The second trip was old hat for a veteran like me and there were no elderly people this trip so it went quite smoothly without hitches. Some time in the early hours of the morning we reached the border, which was not barbwired, as I had imagined, but merely 2 deep ditches to indicate where Hungary ended and Austria started. On the far side we could see the lights of the Red Cross hospital and emergency services and……..freedom. Some of the people started celebrating even before we had crossed the ditches but I could hardly blame them.

THE BORDER…..AND FREEDOM
As soon as we crossed over, Pista spoke to one of the Austrian officials in German who ran off with me to the largest tent there. My mother was still in the hospital under sedation where I was being rushed that minute. They took me to her bed and tried to wake her up from the sedatives to give her the good news. Eventually she opened her eyes, took in where she was, finally saw me sitting on her bed and then she fainted. It was the only time in my life I had seen my mother faint.

They put me into a bed as well and a doctor checked me over, but declared me 100% ok. Then, about a thousand refugees and Red Cross staff came to visit me and brought me all sorts of gifts and chocolates. Apparently everyone had heard about me the night before, and now that I had suddenly turned up, they all wanted to meet me and ask me a million questions. My grandmother was a tower of strength through all this. She never doubted for a moment that I would find my way across somehow and rejoin them soon and gave strength to my mother. And she was proved right. A real trooper, may God bless her soul.

POSTSCRIPT
The next day we left the camp, after the doctor certified my mother fit to travel and off the sedatives. We went to Vienna where we were billeted with a volunteer family until arrangements could be made to transport us to a refugee lager where we could be processed and arrangements could be made for us and other refugees to travel to the USA, England, Canada, Australia or other countries that had accepted refugees from Hungary. As we walked around in Vienna, my mother pointed to a poster showing headlines of that day’s newspaper. I spoke limited German (my grandmother had arranged private tuition for me to learn German back in Budapest). The poster decried: “Lost 9 year old boy found on the Hungarian border, 24 hours later!”

Much later, rumours abound that a movie was made of this episode, although details were very sketchy. By then we were on our way to Germany and from there, Australia. I never saw the film, if indeed it was made, nor even know its name.

We stayed in a lager in Salzburg until April of the following year at which time we were put onto a train for Bremen, to catch the Fairsea, an Italian converted refugee ship that took thousands of us to Melbourne, Australia where my aunty and her family, who had emigrated there in 1939, awaited our arrival and welcomed us to our new homeland.

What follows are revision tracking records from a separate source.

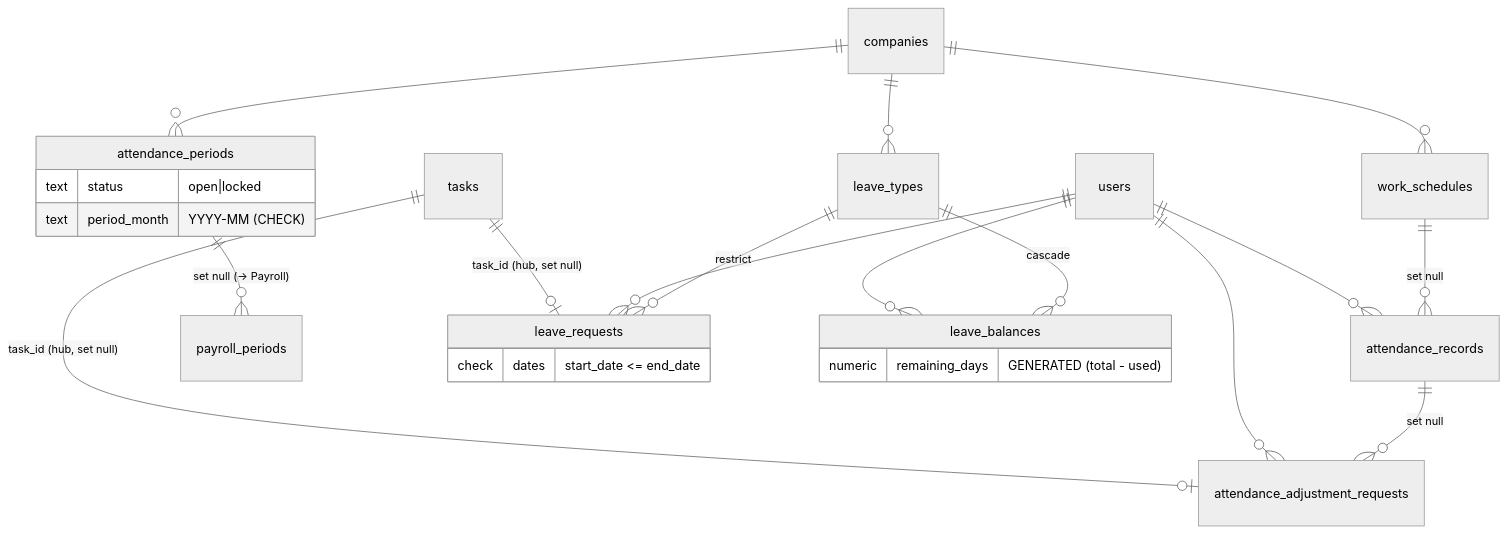
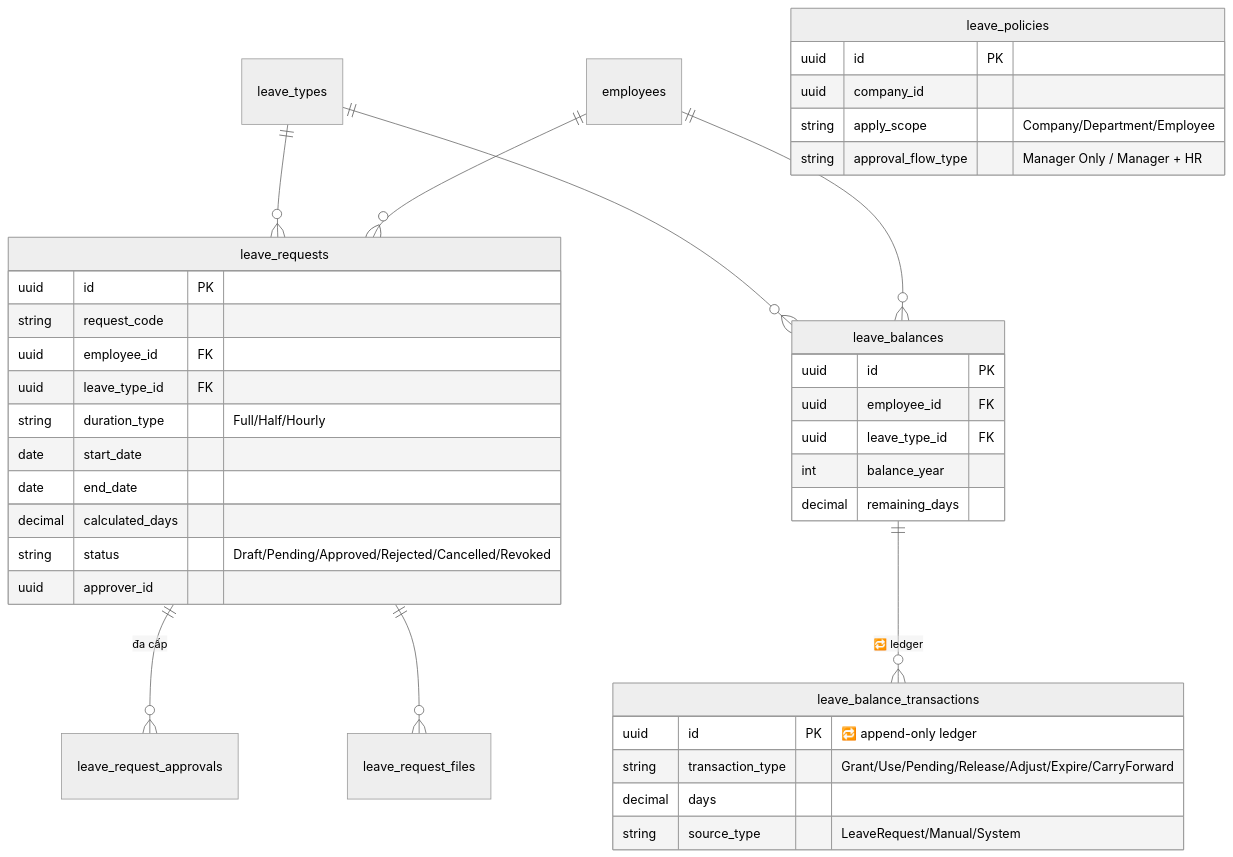
Before and after one commit to nguyencanhqk/mediaos: the fourth of 8 diagrams in docs/erd-current.md, drawn with Mermaid (neutral theme). The commit also changed other lines of this file and 194 other files, not shown here.

````diff
--- a/docs/erd-current.md
+++ b/docs/erd-current.md
@@ -314,28 +179,42 @@
 ```mermaid
 erDiagram
-    companies ||--o{ work_schedules : ""
-    work_schedules ||--o{ attendance_records : "set null"
-    users ||--o{ attendance_records : ""
-    attendance_records ||--o{ attendance_adjustment_requests : "set null"
-    users ||--o{ attendance_adjustment_requests : ""
-    tasks ||--o| attendance_adjustment_requests : "task_id (hub, set null)"
-    companies ||--o{ attendance_periods : ""
-    attendance_periods ||--o{ payroll_periods : "set null (→ Payroll)"
-    companies ||--o{ leave_types : ""
-    leave_types ||--o{ leave_requests : "restrict"
-    users ||--o{ leave_requests : ""
-    tasks ||--o| leave_requests : "task_id (hub, set null)"
-    leave_types ||--o{ leave_balances : "cascade"
-    users ||--o{ leave_balances : ""
+    leave_types ||--o{ leave_requests : ""
+    leave_types ||--o{ leave_balances : ""
+    employees ||--o{ leave_requests : ""
+    employees ||--o{ leave_balances : ""
+    leave_requests ||--o{ leave_request_approvals : "đa cấp"
+    leave_requests ||--o{ leave_request_files : ""
+    leave_balances ||--o{ leave_balance_transactions : "🔁 ledger"
 
-    attendance_periods {
-        text status "open|locked"
-        text period_month "YYYY-MM (CHECK)"
+    leave_requests {
+        uuid id PK
+        string request_code
+        uuid employee_id FK
+        uuid leave_type_id FK
+        string duration_type "Full/Half/Hourly"
+        date start_date
+        date end_date
+        decimal calculated_days
+        string status "Draft/Pending/Approved/Rejected/Cancelled/Revoked"
+        uuid approver_id
     }
     leave_balances {
-        numeric remaining_days "GENERATED (total - used)"
+        uuid id PK
+        uuid employee_id FK
+        uuid leave_type_id FK
+        int balance_year
+        decimal remaining_days
     }
-    leave_requests {
-        check dates "start_date <= end_date"
+    leave_balance_transactions {
+        uuid id PK "🔁 append-only ledger"
+        string transaction_type "Grant/Use/Pending/Release/Adjust/Expire/CarryForward"
+        decimal days
+        string source_type "LeaveRequest/Manual/System"
+    }
+    leave_policies {
+        uuid id PK
+        uuid company_id
+        string apply_scope "Company/Department/Employee"
+        string approval_flow_type "Manager Only / Manager + HR"
     }
 ```
````
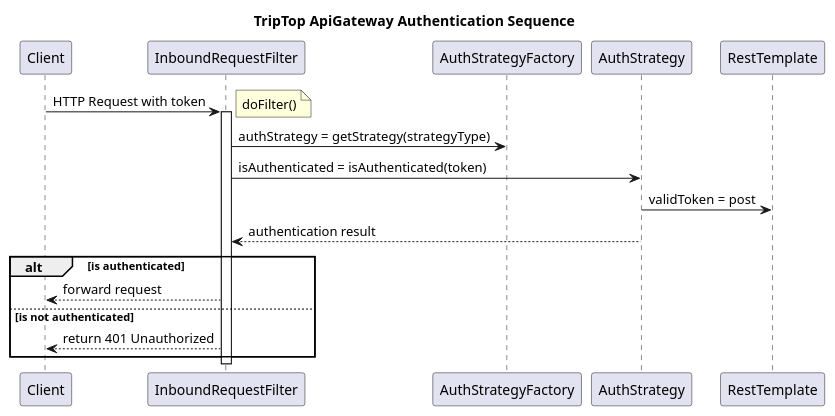
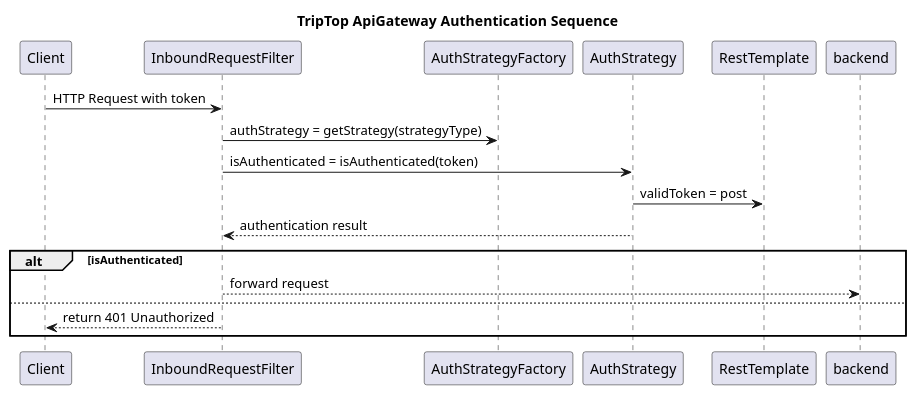
One commit to AIM-ENE-feb25/triptop-groep-1-met-third-wheel changed the diagram in individueel/diagram/sequence/Simon-TripTopSequenceDiagram.puml. Above: the diagram before and after it, drawn with PlantUML. The commit also changed 4 other files, not shown here.

```diff
--- a/individueel/diagram/sequence/Simon-TripTopSequenceDiagram.puml
+++ b/individueel/diagram/sequence/Simon-TripTopSequenceDiagram.puml
@@ -1,31 +1,28 @@
 @startuml
 title TripTop ApiGateway Authentication Sequence
 
 participant "Client" as client
 participant "InboundRequestFilter" as filter
 participant "AuthStrategyFactory" as factory
 participant "AuthStrategy" as strategy
 participant "RestTemplate" as rest
 
 client -> filter: HTTP Request with token
-activate filter
-note right: doFilter()
 
 filter -> factory: authStrategy = getStrategy(strategyType)
 
 filter -> strategy: isAuthenticated = isAuthenticated(token)
 
 strategy -> rest: validToken = post
 
 strategy --> filter: authentication result
-deactivate strategy
 
-alt is authenticated
-    filter --> client: forward request
-else is not authenticated
+alt isAuthenticated
+    filter --> backend: forward request
+else
     filter --> client: return 401 Unauthorized
 end
 
 deactivate filter
 
 @enduml
```
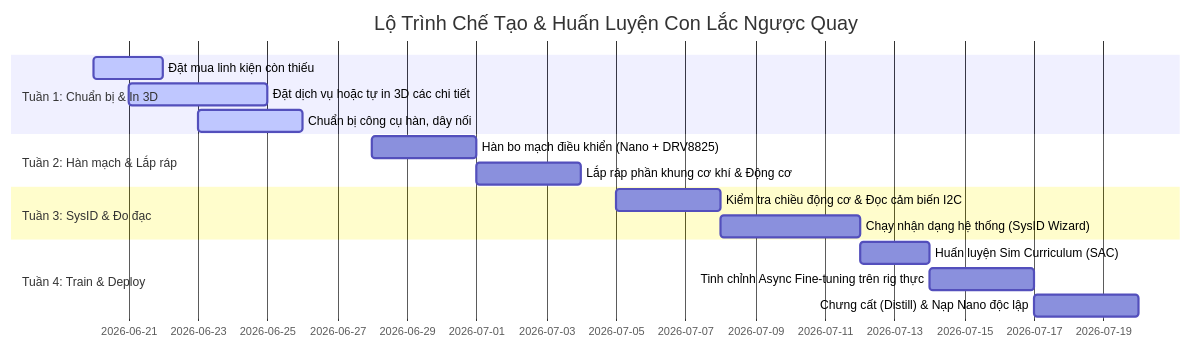
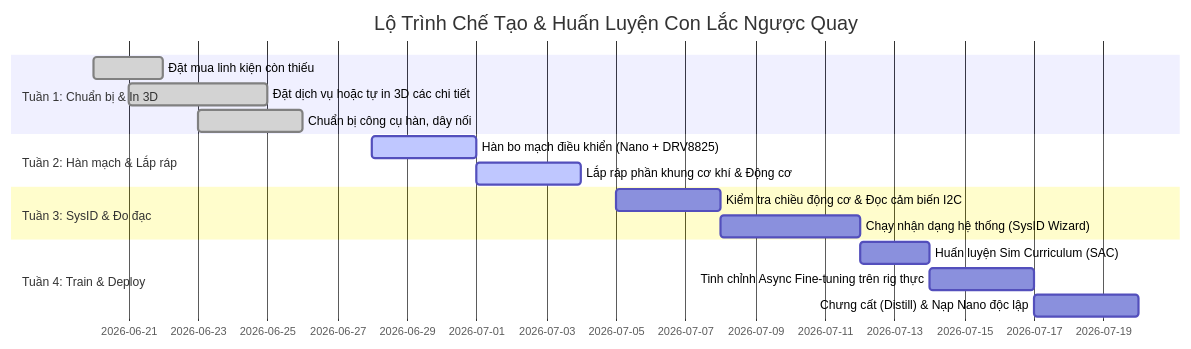
One commit to nguyenthanhthe/rotary-inverted-pendulum changed the diagram in docs/project_schedule.md. Above: the diagram before and after it, drawn with Mermaid. The commit also changed other lines of this file, not shown here.

````diff
--- a/docs/project_schedule.md
+++ b/docs/project_schedule.md
@@ -13,19 +13,19 @@
 ```mermaid
 gantt
     title Lộ Trình Chế Tạo & Huấn Luyện Con Lắc Ngược Quay
     dateFormat  YYYY-MM-DD
     section Tuần 1: Chuẩn bị & In 3D
-    Đặt mua linh kiện còn thiếu       :active,   des1, 2026-06-20, 2d
-    Đặt dịch vụ hoặc tự in 3D các chi tiết :active, des2, 2026-06-21, 4d
-    Chuẩn bị công cụ hàn, dây nối      :active, des3, 2026-06-23, 3d
+    Đặt mua linh kiện còn thiếu       :done,   des1, 2026-06-20, 2d
+    Đặt dịch vụ hoặc tự in 3D các chi tiết :done, des2, 2026-06-21, 4d
+    Chuẩn bị công cụ hàn, dây nối      :done, des3, 2026-06-23, 3d
     section Tuần 2: Hàn mạch & Lắp ráp
-    Hàn bo mạch điều khiển (Nano + DRV8825) :des4, 2026-06-28, 3d
-    Lắp ráp phần khung cơ khí & Động cơ    :des5, 2026-07-01, 3d
+    Hàn bo mạch điều khiển (Nano + DRV8825) :active, des4, 2026-06-28, 3d
+    Lắp ráp phần khung cơ khí & Động cơ    :active, des5, 2026-07-01, 3d
      section Tuần 3: SysID & Đo đạc
     Kiểm tra chiều động cơ & Đọc cảm biến I2C :des6, 2026-07-05, 3d
     Chạy nhận dạng hệ thống (SysID Wizard) :des7, 2026-07-08, 4d
     section Tuần 4: Train & Deploy
     Huấn luyện Sim Curriculum (SAC)         :des8, 2026-07-12, 2d
     Tinh chỉnh Async Fine-tuning trên rig thực :des9, 2026-07-14, 3d
     Chưng cất (Distill) & Nạp Nano độc lập :des10, 2026-07-17, 3d
 ```
````
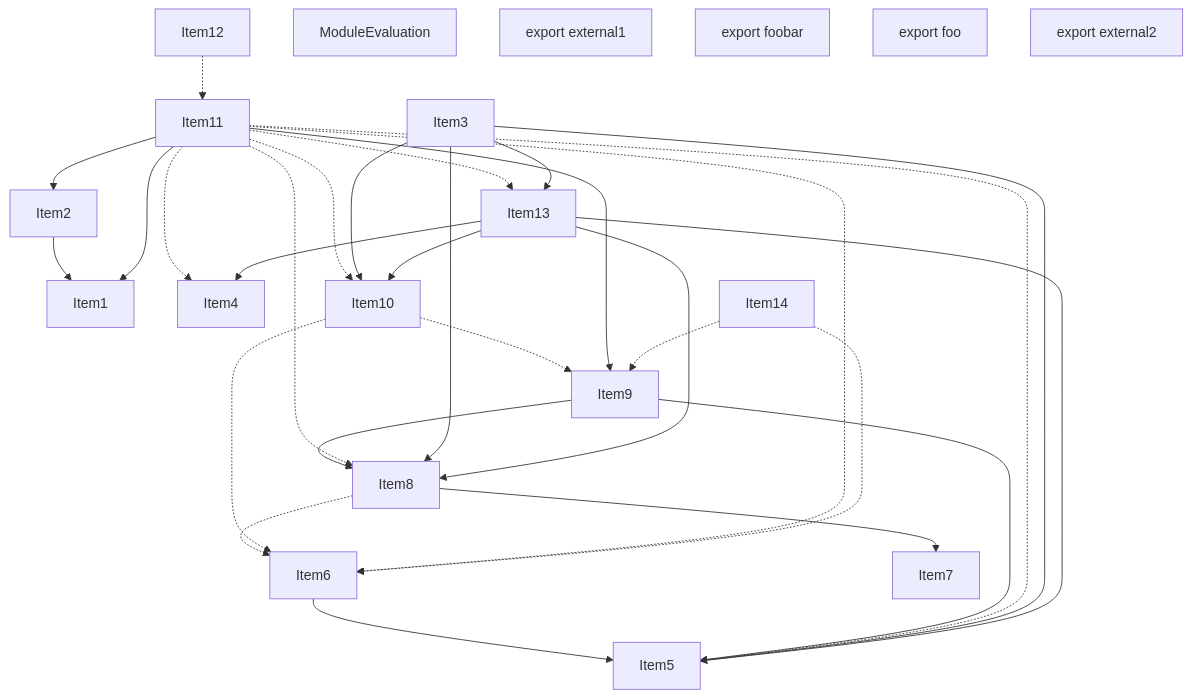
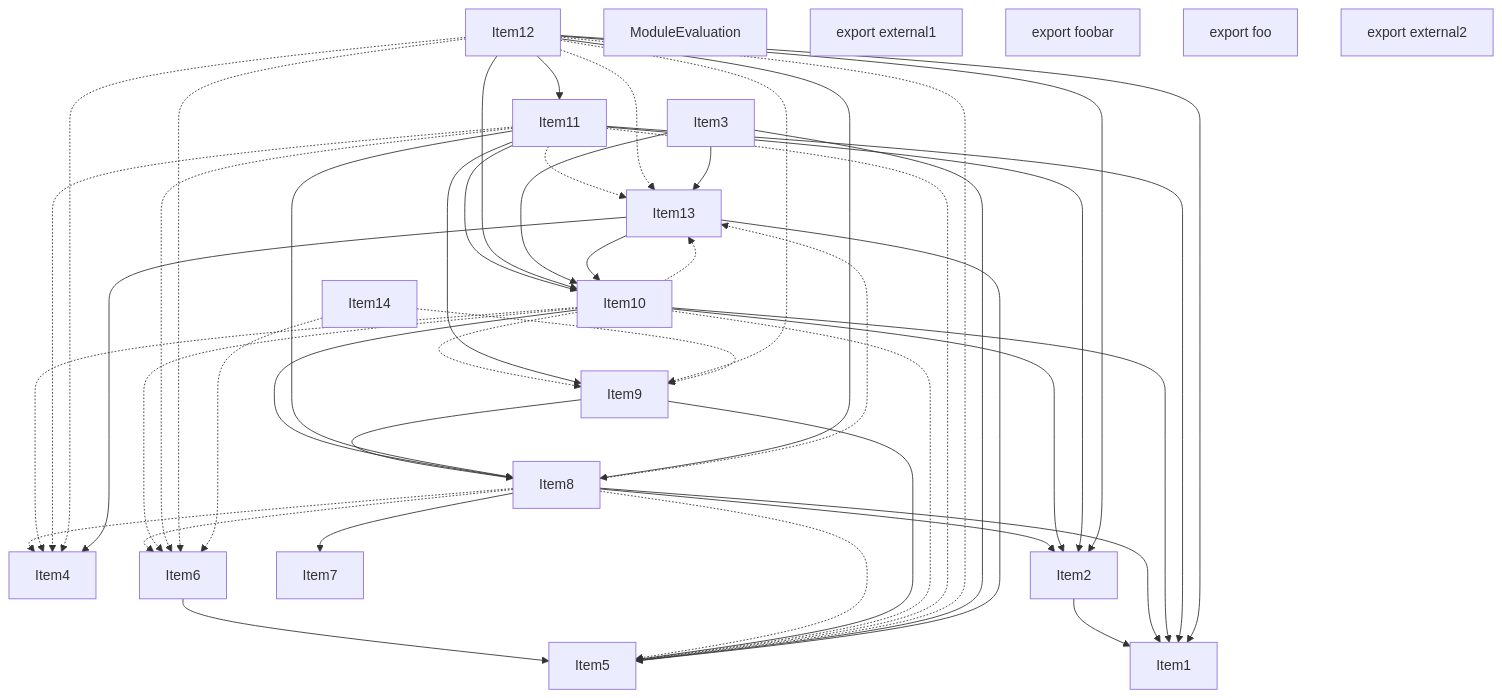
One commit to vercel/turborepo changed the third of 5 diagrams in crates/turbopack-ecmascript/tests/tree-shaker/analyzer/2/output.md. Above: the diagram before and after it, drawn with Mermaid. The commit also changed other lines of this file and 3 other files, not shown here.

````diff
--- a/crates/turbopack-ecmascript/tests/tree-shaker/analyzer/2/output.md
+++ b/crates/turbopack-ecmascript/tests/tree-shaker/analyzer/2/output.md
@@ -233,55 +256,73 @@
 ```mermaid
 graph TD
     Item3;
     Item1;
     Item4;
     Item5;
     Item6;
     Item7;
     Item8;
     Item9;
     Item10;
     Item11;
     Item12;
     Item13;
     Item14;
     Item2;
     Item15;
     Item15["ModuleEvaluation"];
     Item16;
     Item16["export external1"];
     Item17;
     Item17["export foobar"];
     Item18;
     Item18["export foo"];
     Item19;
     Item19["export external2"];
     Item2 --> Item1;
     Item6 --> Item5;
     Item8 --> Item7;
     Item8 -.-> Item6;
+    Item8 --> Item1;
+    Item8 --> Item2;
+    Item8 -.-> Item13;
+    Item8 -.-> Item5;
+    Item8 -.-> Item4;
     Item9 --> Item5;
     Item9 --> Item8;
     Item10 -.-> Item6;
     Item10 -.-> Item9;
+    Item10 --> Item1;
+    Item10 --> Item2;
+    Item10 --> Item8;
+    Item10 -.-> Item13;
+    Item10 -.-> Item5;
+    Item10 -.-> Item4;
     Item11 --> Item9;
     Item11 --> Item1;
     Item11 --> Item2;
+    Item11 --> Item8;
+    Item11 --> Item10;
     Item11 -.-> Item13;
     Item11 -.-> Item5;
-    Item11 -.-> Item8;
-    Item11 -.-> Item10;
     Item11 -.-> Item6;
     Item11 -.-> Item4;
-    Item12 -.-> Item11;
+    Item12 --> Item11;
+    Item12 --> Item1;
+    Item12 --> Item2;
+    Item12 --> Item8;
+    Item12 --> Item10;
+    Item12 -.-> Item13;
+    Item12 -.-> Item5;
+    Item12 -.-> Item6;
+    Item12 -.-> Item9;
+    Item12 -.-> Item4;
     Item3 --> Item13;
     Item3 --> Item5;
-    Item3 --> Item8;
     Item3 --> Item10;
     Item13 --> Item4;
     Item13 --> Item5;
-    Item13 --> Item8;
     Item13 --> Item10;
     Item14 -.-> Item6;
     Item14 -.-> Item9;
 ```
````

Paul Sherman
Paul has been living in Sydney since his arrival in May of 1957. After a brief stint in the Australian Army, he joined the Globus Group of Companies where he was Customs and Shipping Manager from 1967 until 2000. His interests are computers and bridge (he was among the top 20 bridge players in Australia until his retirement in 2002). He has never married.
Paul’s first visit back to Hungary was in 1973 and he has made several trips back since then. His late mother also visited frequently until her passing in 1988. His grandmother sadly passed away 2 years after her arrival in Australia, but not before seeing her other daughter, Eva again and her 2 grandchildren, Christina and Wendy, whom she had never met previously.
Although Paul’s stepfather János did follow them to Australia, eventually they divorced. At that time, Paul decided to abandon his stepfather’s surname and chose Sherman for ease and convenience in his adopted English speaking country.